» **DIRECTIONS**
The entries are to be output word for word, with the pictures omitted.
[Opening DATA FOR THE TASK section]
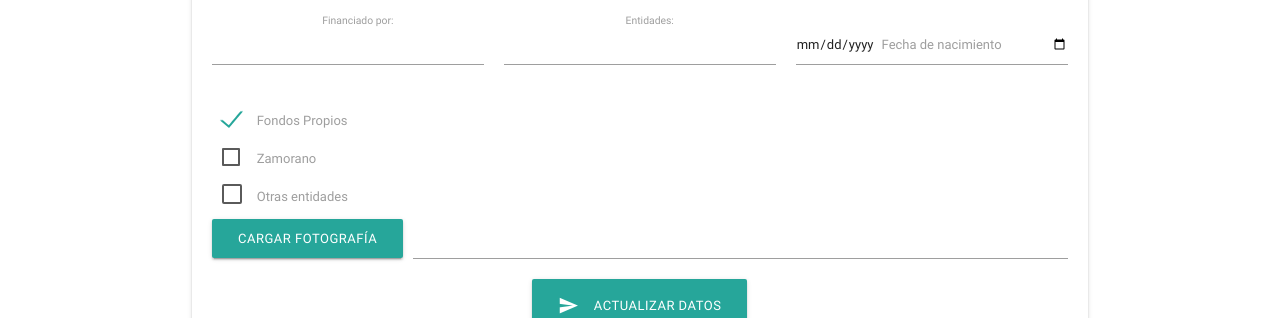
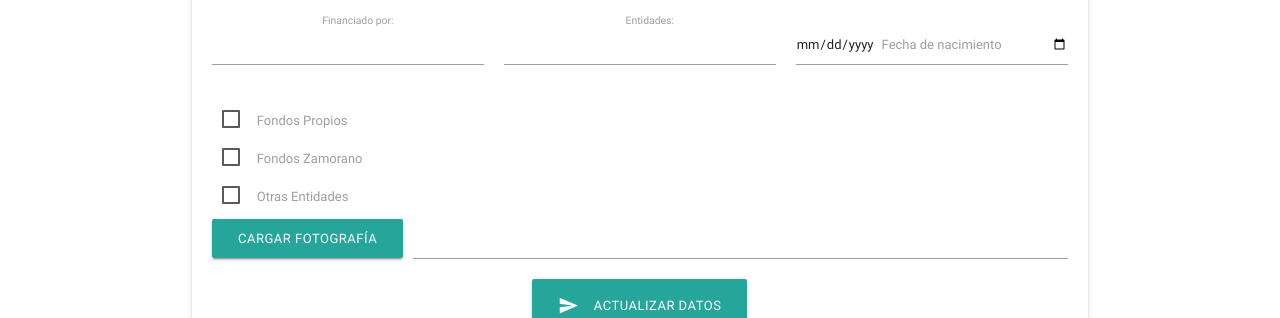
Before and after one commit to chrslecter/Perfiles-Materialize-cris, a PHP site: page /lista-de-graduados/editar-perfil.php?nombres=1 in a window 1280 px wide. Shown: the part 1034-1352 px from the top of the page. Run offline with PHP 8.4, Linux system fonts and the light colour scheme; data that the repository does not hold is empty; some libraries are stand-ins or nearby versions.

Commit message:
checkbox

```diff
--- a/editar-perfil.php
+++ b/editar-perfil.php
@@ -182,16 +182,16 @@
                 <input placeholder="" value="<?php echo $_GET['financiado_por']; ?>"  id="financiado_por" name="financiado_por" type="text" class="active validate" >
                 <label for="name"> Financiado por: </label>
                 <p>
-                  <input type="checkbox" id="fondo_propios" checked="checked" />
+                      <input type="checkbox" id="test5"/>
                       <label for="test5">Fondos Propios</label>
                     </p>
                     <p>
-                  <input type="checkbox" id="fondos_zamorano"/>
-                  <label for="test6">Zamorano</label>
+                      <input type="checkbox" id="test6"  />
+                      <label for="test6">Fondos Zamorano</label>
                     </p>
                     <p>
-                  <input type="checkbox" class="filled-in" id="fondos_otros"/>
-                  <label for="filled-in-box">Otras entidades</label>
+                      <input type="checkbox" id="test7"  />
+                      <label for="test7">Otras Entidades</label>
                     </p>
             </div>
             <div class="input-field col l4 m6 s12">
```
Lines whose indentation alone changed are shown as unchanged.
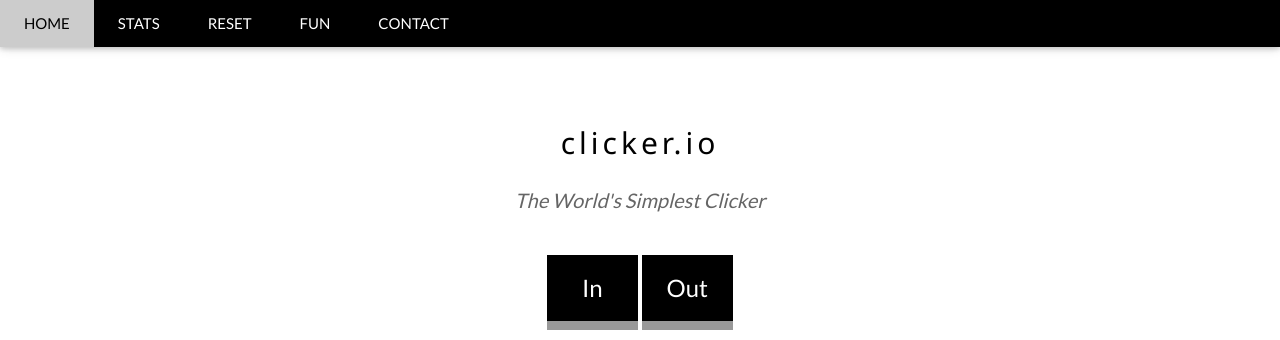
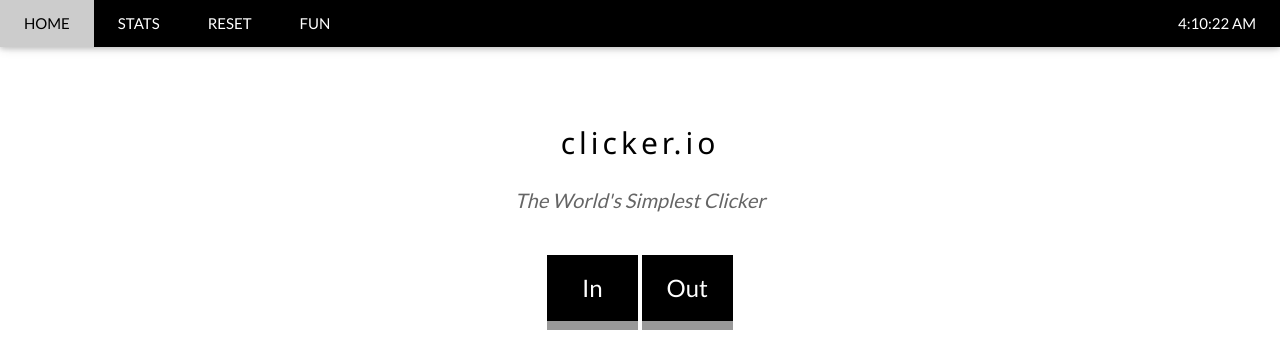
Before and after one commit to matthewalunni/clicker.io, a Flask app: page / in a window 1280 px wide. Shown: the top 340 px of the page. Run offline with Flask 2, Linux system fonts and the light colour scheme; data comes from the database, SQL or seed files in the repository; both versions use the stored data as it was after the commit.

Commit message:
added live time on navbar

```diff
--- a/templates/layout2.html
+++ b/templates/layout2.html
@@ -19,8 +19,12 @@
         <a href="#stats" class="w3-bar-item w3-button w3-padding-large w3-hide-small">STATS</a>
         <a href="#reset" class="w3-bar-item w3-button w3-padding-large w3-hide-small">RESET</a>
         <a href="#email" class="w3-bar-item w3-button w3-padding-large w3-hide-small">FUN</a>
-        <a href="#contact" class="w3-bar-item w3-button w3-padding-large w3-hide-small">CONTACT</a>
-        <a href="#time" class="w3-bar-item w3-button w3-padding-large w3-hide-small" style="float: right;"></a>
+        <a
+          href="#time"
+          class="w3-bar-item w3-button w3-padding-large w3-hide-small nav-font"
+          style="float: right;"
+          ><div id="txt"></div
+        ></a>
         <body onload="startTime()"></body>
         <div class="w3-dropdown-content w3-bar-block w3-card-4">
           <a href="#" class="w3-bar-item w3-button">Merchandise</a>
@@ -35,7 +39,6 @@
       <a href="#stats" class="w3-bar-item w3-button w3-padding-large" onclick="myFunction()">STATS</a>
       <a href="#reset" class="w3-bar-item w3-button w3-padding-large" onclick="myFunction()">RESET</a>
       <a href="#email" class="w3-bar-item w3-button w3-padding-large" onclick="myFunction()">EMAIL</a>
-      <a href="#contact" class="w3-bar-item w3-button w3-padding-large" onclick="myFunction()">CONTACT</a>
     </div>
     <!-- Page content -->
     <div class="w3-content" style="max-width:2000px;margin-top:46px">
```
Also changed, not shown: clicks.db.
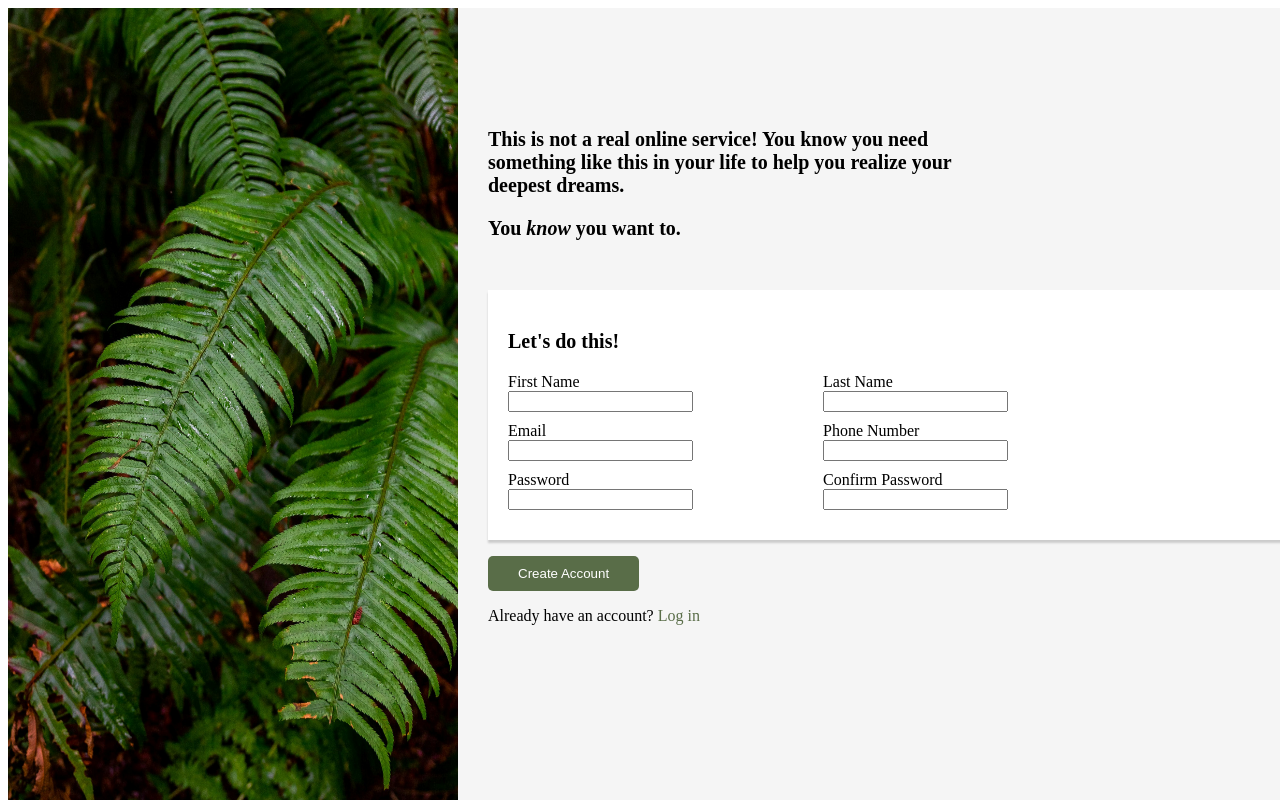
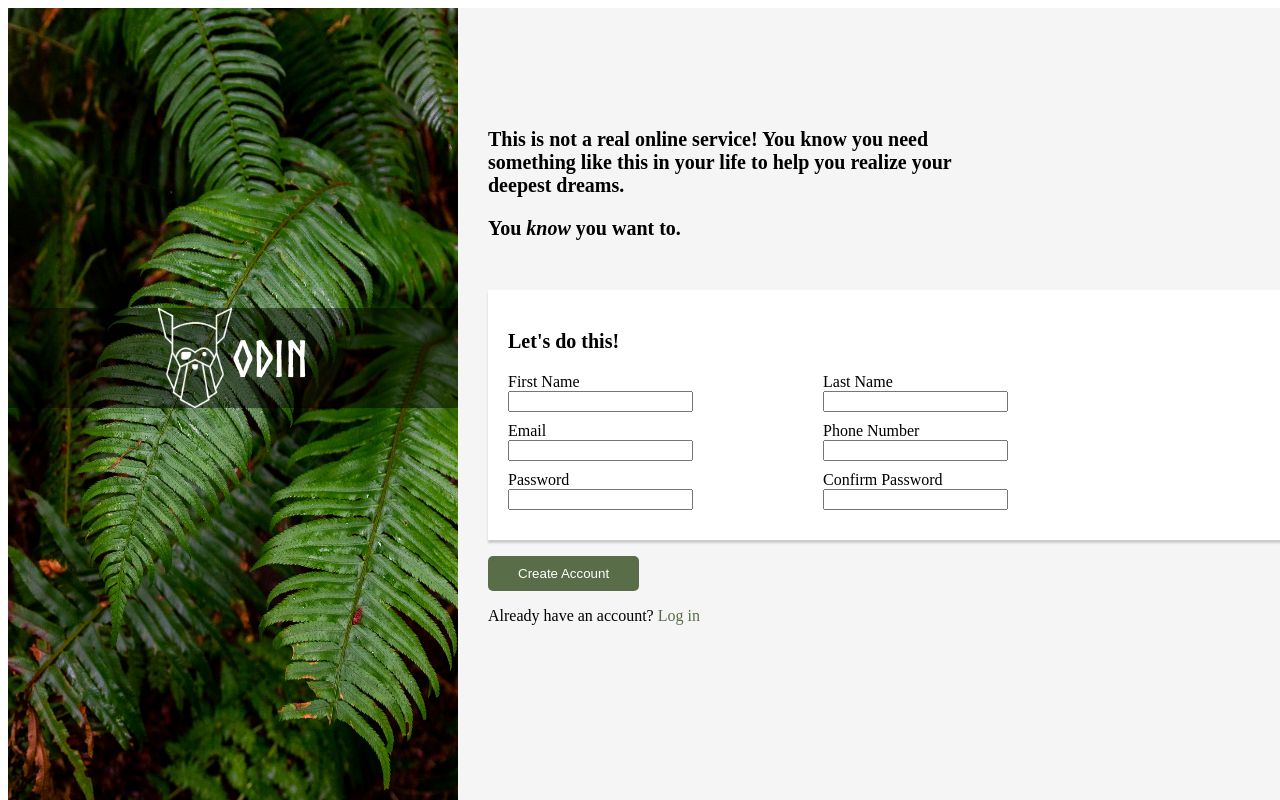
Before and after one commit to YeatisNeat/sign-up-form, a plain HTML site: page index.html in a window 1280 px wide. Drawn offline with Linux system fonts and the light colour scheme.

Commit message:
Oh wait I'd forgotten the logo section.
Well fixed it! Now it's finished.

```diff
--- a/index.css
+++ b/index.css
@@ -1,5 +1,6 @@
-h1 {
-    color: blue;
+@font-face {
+    font-family: Norse;
+    src: url(./assets/Norse-Bold.otf);
 }
 
 aside {
@@ -8,9 +9,9 @@ aside {
     height: 100%;
 }
 
-img {
+.background {
     max-width: 100%;
-    height: 100%
+    height: 100%;
 }
 
 main {
@@ -66,3 +67,24 @@ button {
     border: none;
     border-radius: 5px;
 }
+
+.logo {
+    position: absolute;
+    display: flex;
+    width: 100%;
+    height: 100px;
+    background: rgba(0, 0, 0, 0.473);
+    align-items: center;
+    justify-content: center;
+    transform: translateY(300px);
+}
+
+.logo img {
+    max-height: 100%;
+}
+
+.logo p{
+   font-family: Norse;
+    color: white;
+    font-size: 50px;
+}
--- a/index.html
+++ b/index.html
@@ -5,7 +5,11 @@
     </head>
     <body>
         <aside>
-            <img src="./assets/background.jpg">
+            <div class="logo">
+                <img src="./assets/odin-lined.png">
+                <p>ODIN</p>
+            </div>
+            <img src="./assets/background.jpg" class="background">
         </aside>
 
         <main>
```
Also changed, not shown: assets/Norse-Bold.otf (added), assets/odin-lined.png (added).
[Closing DATA FOR THE TASK section]
» **ANSWER BOX**
Before and after one commit to chrslecter/Perfiles-Materialize-cris, a PHP site: page /lista-de-graduados/editar-perfil.php?nombres=1 in a window 1280 px wide. Shown: the part 1034-1352 px from the top of the page. Run offline with PHP 8.4, Linux system fonts and the light colour scheme; data that the repository does not hold is empty; some libraries are stand-ins or nearby versions.

Commit message:
checkbox

```diff
--- a/editar-perfil.php
+++ b/editar-perfil.php
@@ -182,16 +182,16 @@
                 <input placeholder="" value="<?php echo $_GET['financiado_por']; ?>"  id="financiado_por" name="financiado_por" type="text" class="active validate" >
                 <label for="name"> Financiado por: </label>
                 <p>
-                  <input type="checkbox" id="fondo_propios" checked="checked" />
+                      <input type="checkbox" id="test5"/>
                       <label for="test5">Fondos Propios</label>
                     </p>
                     <p>
-                  <input type="checkbox" id="fondos_zamorano"/>
-                  <label for="test6">Zamorano</label>
+                      <input type="checkbox" id="test6"  />
+                      <label for="test6">Fondos Zamorano</label>
                     </p>
                     <p>
-                  <input type="checkbox" class="filled-in" id="fondos_otros"/>
-                  <label for="filled-in-box">Otras entidades</label>
+                      <input type="checkbox" id="test7"  />
+                      <label for="test7">Otras Entidades</label>
                     </p>
             </div>
             <div class="input-field col l4 m6 s12">
```
Lines whose indentation alone changed are shown as unchanged.
Before and after one commit to matthewalunni/clicker.io, a Flask app: page / in a window 1280 px wide. Shown: the top 340 px of the page. Run offline with Flask 2, Linux system fonts and the light colour scheme; data comes from the database, SQL or seed files in the repository; both versions use the stored data as it was after the commit.

Commit message:
added live time on navbar

```diff
--- a/templates/layout2.html
+++ b/templates/layout2.html
@@ -19,8 +19,12 @@
         <a href="#stats" class="w3-bar-item w3-button w3-padding-large w3-hide-small">STATS</a>
         <a href="#reset" class="w3-bar-item w3-button w3-padding-large w3-hide-small">RESET</a>
         <a href="#email" class="w3-bar-item w3-button w3-padding-large w3-hide-small">FUN</a>
-        <a href="#contact" class="w3-bar-item w3-button w3-padding-large w3-hide-small">CONTACT</a>
-        <a href="#time" class="w3-bar-item w3-button w3-padding-large w3-hide-small" style="float: right;"></a>
+        <a
+          href="#time"
+          class="w3-bar-item w3-button w3-padding-large w3-hide-small nav-font"
+          style="float: right;"
+          ><div id="txt"></div
+        ></a>
         <body onload="startTime()"></body>
         <div class="w3-dropdown-content w3-bar-block w3-card-4">
           <a href="#" class="w3-bar-item w3-button">Merchandise</a>
@@ -35,7 +39,6 @@
       <a href="#stats" class="w3-bar-item w3-button w3-padding-large" onclick="myFunction()">STATS</a>
       <a href="#reset" class="w3-bar-item w3-button w3-padding-large" onclick="myFunction()">RESET</a>
       <a href="#email" class="w3-bar-item w3-button w3-padding-large" onclick="myFunction()">EMAIL</a>
-      <a href="#contact" class="w3-bar-item w3-button w3-padding-large" onclick="myFunction()">CONTACT</a>
     </div>
     <!-- Page content -->
     <div class="w3-content" style="max-width:2000px;margin-top:46px">
```
Also changed, not shown: clicks.db.
Before and after one commit to YeatisNeat/sign-up-form, a plain HTML site: page index.html in a window 1280 px wide. Drawn offline with Linux system fonts and the light colour scheme.

Commit message:
Oh wait I'd forgotten the logo section.
Well fixed it! Now it's finished.

```diff
--- a/index.css
+++ b/index.css
@@ -1,5 +1,6 @@
-h1 {
-    color: blue;
+@font-face {
+    font-family: Norse;
+    src: url(./assets/Norse-Bold.otf);
 }
 
 aside {
@@ -8,9 +9,9 @@ aside {
     height: 100%;
 }
 
-img {
+.background {
     max-width: 100%;
-    height: 100%
+    height: 100%;
 }
 
 main {
@@ -66,3 +67,24 @@ button {
     border: none;
     border-radius: 5px;
 }
+
+.logo {
+    position: absolute;
+    display: flex;
+    width: 100%;
+    height: 100px;
+    background: rgba(0, 0, 0, 0.473);
+    align-items: center;
+    justify-content: center;
+    transform: translateY(300px);
+}
+
+.logo img {
+    max-height: 100%;
+}
+
+.logo p{
+   font-family: Norse;
+    color: white;
+    font-size: 50px;
+}
--- a/index.html
+++ b/index.html
@@ -5,7 +5,11 @@
     </head>
     <body>
         <aside>
-            <img src="./assets/background.jpg">
+            <div class="logo">
+                <img src="./assets/odin-lined.png">
+                <p>ODIN</p>
+            </div>
+            <img src="./assets/background.jpg" class="background">
         </aside>
 
         <main>
```
Also changed, not shown: assets/Norse-Bold.otf (added), assets/odin-lined.png (added).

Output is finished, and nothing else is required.